“This report is presented as a
wake-up call to California
educators and policymakers
to acknowledge the large
number of English Learner
students amassing in
California secondary schools
who, despite many years in
our schools and despite being
close to the age in which they
should be able to graduate,
are still not English proficient
and have indeed incurred
major academic deficits”
What is the definition of a
Long Term English Learner?
A Long Term English Learner (LTEL) is a student
who has been enrolled in U.S. schools for more
than six years, still requires language services and
is struggling academically.
Who are LTELs?
They are often orally bilingual but have limited literacy skills in their native language
and limited academic literacy skills in English.
They generally fall into two main groups, transnationals who have moved back and
forth between countries, and students with inconsistent schooling in the U.S.
Have often not resided in the United States continuously, despite the fact that they may
have been born in this country. So the U.S.-born label can be misleading.
They struggle in content areas and are at high risk for dropping out and have different

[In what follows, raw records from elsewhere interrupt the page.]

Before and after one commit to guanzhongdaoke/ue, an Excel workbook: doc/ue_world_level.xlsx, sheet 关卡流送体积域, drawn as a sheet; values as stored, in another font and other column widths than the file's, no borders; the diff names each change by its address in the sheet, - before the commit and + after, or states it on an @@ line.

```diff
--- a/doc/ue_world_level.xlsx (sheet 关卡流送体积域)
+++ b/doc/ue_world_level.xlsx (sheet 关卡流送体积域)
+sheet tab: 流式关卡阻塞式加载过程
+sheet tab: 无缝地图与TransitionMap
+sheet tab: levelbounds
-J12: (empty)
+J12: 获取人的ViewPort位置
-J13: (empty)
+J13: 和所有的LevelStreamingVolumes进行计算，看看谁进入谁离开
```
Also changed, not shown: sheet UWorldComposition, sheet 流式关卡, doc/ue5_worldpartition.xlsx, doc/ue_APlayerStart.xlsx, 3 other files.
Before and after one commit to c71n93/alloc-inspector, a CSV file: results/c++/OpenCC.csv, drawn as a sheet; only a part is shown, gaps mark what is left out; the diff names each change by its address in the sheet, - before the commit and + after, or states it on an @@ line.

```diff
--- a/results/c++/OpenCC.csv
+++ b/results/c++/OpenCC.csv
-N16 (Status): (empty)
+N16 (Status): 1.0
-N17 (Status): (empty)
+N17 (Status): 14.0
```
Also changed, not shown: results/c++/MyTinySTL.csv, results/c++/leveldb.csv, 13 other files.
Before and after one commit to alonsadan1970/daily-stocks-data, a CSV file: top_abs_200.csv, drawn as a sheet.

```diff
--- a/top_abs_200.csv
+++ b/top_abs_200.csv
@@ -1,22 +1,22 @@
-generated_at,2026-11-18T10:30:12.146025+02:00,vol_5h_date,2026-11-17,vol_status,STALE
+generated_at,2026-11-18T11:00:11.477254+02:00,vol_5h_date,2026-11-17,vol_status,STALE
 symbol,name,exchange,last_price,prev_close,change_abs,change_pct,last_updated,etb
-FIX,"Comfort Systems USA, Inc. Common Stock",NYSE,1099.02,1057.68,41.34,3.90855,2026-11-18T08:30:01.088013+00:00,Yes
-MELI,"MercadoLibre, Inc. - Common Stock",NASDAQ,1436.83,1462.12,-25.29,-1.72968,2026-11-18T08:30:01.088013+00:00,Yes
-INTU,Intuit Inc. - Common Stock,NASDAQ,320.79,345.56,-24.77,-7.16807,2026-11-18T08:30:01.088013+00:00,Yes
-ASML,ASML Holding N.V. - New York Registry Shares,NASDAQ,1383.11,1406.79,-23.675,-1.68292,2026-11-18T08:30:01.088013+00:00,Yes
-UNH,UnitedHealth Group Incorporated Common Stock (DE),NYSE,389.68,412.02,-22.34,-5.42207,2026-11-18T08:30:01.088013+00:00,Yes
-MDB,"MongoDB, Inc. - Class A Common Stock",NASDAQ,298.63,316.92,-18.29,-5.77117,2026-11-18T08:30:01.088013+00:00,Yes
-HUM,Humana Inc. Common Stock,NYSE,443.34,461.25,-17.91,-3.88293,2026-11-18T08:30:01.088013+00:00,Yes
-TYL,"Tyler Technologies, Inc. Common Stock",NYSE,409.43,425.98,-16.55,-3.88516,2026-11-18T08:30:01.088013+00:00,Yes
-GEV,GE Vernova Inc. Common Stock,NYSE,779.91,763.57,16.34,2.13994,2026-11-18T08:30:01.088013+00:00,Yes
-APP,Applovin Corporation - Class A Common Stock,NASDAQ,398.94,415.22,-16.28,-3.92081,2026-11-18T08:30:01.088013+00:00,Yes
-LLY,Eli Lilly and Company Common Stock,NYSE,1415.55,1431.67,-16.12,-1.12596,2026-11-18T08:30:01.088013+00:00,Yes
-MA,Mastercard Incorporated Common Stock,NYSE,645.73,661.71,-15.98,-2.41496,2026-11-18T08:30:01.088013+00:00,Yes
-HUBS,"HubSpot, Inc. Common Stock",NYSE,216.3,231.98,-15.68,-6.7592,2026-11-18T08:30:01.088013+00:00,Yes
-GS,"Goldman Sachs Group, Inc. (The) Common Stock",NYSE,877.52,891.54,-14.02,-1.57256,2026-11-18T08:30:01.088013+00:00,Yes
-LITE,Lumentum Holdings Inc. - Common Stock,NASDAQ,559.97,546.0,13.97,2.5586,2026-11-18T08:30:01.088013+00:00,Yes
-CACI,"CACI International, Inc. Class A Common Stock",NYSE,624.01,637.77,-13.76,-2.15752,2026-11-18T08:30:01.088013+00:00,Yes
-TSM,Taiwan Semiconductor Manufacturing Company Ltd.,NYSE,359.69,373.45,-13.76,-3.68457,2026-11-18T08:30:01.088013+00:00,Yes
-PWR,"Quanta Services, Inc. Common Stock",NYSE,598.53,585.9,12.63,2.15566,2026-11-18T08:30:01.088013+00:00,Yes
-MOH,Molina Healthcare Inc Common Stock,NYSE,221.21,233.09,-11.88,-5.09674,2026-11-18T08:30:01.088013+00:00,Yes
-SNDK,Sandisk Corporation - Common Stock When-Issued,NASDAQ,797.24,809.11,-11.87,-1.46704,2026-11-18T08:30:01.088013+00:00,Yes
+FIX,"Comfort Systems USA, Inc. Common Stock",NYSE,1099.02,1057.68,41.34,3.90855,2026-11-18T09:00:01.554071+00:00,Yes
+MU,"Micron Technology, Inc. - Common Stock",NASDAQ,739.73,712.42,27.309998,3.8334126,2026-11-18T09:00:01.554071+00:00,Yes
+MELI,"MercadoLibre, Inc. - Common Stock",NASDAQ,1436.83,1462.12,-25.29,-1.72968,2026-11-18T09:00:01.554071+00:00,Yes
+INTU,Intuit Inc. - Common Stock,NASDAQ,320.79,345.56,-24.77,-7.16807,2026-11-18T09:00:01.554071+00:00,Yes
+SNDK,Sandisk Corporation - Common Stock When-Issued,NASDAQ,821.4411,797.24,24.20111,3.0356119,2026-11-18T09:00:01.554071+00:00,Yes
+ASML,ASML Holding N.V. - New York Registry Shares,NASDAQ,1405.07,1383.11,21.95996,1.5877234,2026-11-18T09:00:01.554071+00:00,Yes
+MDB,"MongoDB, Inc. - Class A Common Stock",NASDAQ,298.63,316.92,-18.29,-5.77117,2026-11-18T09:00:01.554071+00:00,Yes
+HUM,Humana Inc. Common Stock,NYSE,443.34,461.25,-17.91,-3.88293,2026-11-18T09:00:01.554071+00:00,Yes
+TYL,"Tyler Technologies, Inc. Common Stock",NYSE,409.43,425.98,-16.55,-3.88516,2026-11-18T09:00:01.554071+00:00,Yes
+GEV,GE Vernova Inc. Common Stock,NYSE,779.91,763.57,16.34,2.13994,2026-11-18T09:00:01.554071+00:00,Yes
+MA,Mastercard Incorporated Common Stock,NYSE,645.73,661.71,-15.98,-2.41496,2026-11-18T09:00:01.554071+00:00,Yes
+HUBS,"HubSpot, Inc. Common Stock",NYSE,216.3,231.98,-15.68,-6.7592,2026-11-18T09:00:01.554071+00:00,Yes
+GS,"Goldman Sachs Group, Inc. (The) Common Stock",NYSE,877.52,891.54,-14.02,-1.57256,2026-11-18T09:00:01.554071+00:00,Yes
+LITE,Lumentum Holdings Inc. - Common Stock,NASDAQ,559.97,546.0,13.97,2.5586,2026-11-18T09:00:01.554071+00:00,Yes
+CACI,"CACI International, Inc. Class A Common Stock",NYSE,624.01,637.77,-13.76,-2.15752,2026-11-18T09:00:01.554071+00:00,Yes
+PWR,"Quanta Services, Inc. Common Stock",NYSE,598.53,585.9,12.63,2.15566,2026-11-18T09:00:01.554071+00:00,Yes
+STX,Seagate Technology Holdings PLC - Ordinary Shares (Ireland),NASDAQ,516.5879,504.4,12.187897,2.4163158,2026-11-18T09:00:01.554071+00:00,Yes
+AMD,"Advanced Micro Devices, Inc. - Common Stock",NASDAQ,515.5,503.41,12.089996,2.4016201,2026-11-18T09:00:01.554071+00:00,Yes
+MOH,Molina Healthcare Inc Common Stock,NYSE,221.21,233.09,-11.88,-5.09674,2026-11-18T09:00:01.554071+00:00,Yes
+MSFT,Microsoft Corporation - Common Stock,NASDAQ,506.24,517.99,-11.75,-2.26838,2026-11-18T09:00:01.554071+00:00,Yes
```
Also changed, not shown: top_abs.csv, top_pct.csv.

needs from newly arrived ELs.
Literacy skills that students learn in their native languages transfer to English, but longterm ELs rarely have had the opportunity to hone their native language skills.
Experience inconsistent schooling because of frequent moves or incoherent language
programming within and across the schools they have attended. Thus, many have
significant gaps in their schooling.
How Many Language
Learners are Long
Despite the reality that
large numbers of such
students currently attend
U.S. schools, there has
been practically no
research conducted about
them to date, nor do
programs exist to meet
their needs in these
Most LTELs’ schooling history is weak or had
limited language support
75% of ELs spent 2+ years with no services or in mainstream
classes with no support
Only 5% receive primary language programs or instruction
Increase in mainstream placement with no ELD program
Just over ½ are in Structured English immersion,
Factors that contribute to an EL
becoming long term...
periods of time in which ELs received no language development support;
elementary school curricula not designed for English Learners;
enrollment in weak program models and poorly implemented English Learner programs;
limited access to the full curriculum;
a history of inconsistent placements;
placement into interventions designed for native English speakers and treatment like
struggling readers rather than addressing ELD needs;
social and linguistic isolation;
Characteristics of Long Term
By the time LTELs arrive in secondary schools, they have significant gaps in
They have very weak academic language and significant deficits in reading
and writing skills.
The majority of LTELs are “stuck” at Intermediate levels of English proficiency
or below. At Achieve, only about 5% of students are exited from services each
Many have developed habits of non-engagement, passivity and invisibility in
Most LTELs want to go to college, and are unaware that their academic
program is not preparing them for that goal.
Some common misconceptions
“The sooner and more fully immersed in English, the better. Time spent in the home language takes away
from learning English”.
Research consensus is that continued development of the home language in school, along with English, benefits
English proficiency and overall language and literacy and long term academic success.
“Just good teaching works for all students. English Learners don’t need special curriculum, services or
Research confirms that English Learners need instruction and materials to be adapted and supplemented to
address the language barrier. Oral language development is particularly important for English Learners.
“English is more important than other subjects. If they aren’t doing well in English, devote more time to
English language arts. Science, social studies and art can wait.”
And yet, academic language is best learned in the context of learning academic content. Language development
needs to occur throughout the full curriculum in order to foster academic language and prevent academic gaps.
Recommendations for Programming
English Language Development along with a grade level core ELA
Clustered placement in heterogeneous core classes
Focus on academic language in content courses
(SDAIE/SIOP Strategies) with instructional rigor
Native speaker classes for native language literacy support
Focus on study skills and time management
Essential components of instruction for
• A focus on oral language development
• A focus on academic language and vocabulary
• Consistent routines
• A focus on expository and informational text
• Student goal setting
• A focus on student engagement and participation
• Grade level rigor with language support
• Building community and relationships for support
• A focus on explicitly taught study skills
- Olsen, 2012
less than 90
seconds per day
Questions to find out…
Which of our students are LTELs and are we using
differentiated teaching strategies to support their access to
• Are we analyzing the language demands of the content
being taught and identifying precise language objectives?
• Are students actively engaging with and practicing
academic vocabulary? (listening, speaking, reading and
• If possible track student engagement and active
• What supports are we providing for students at each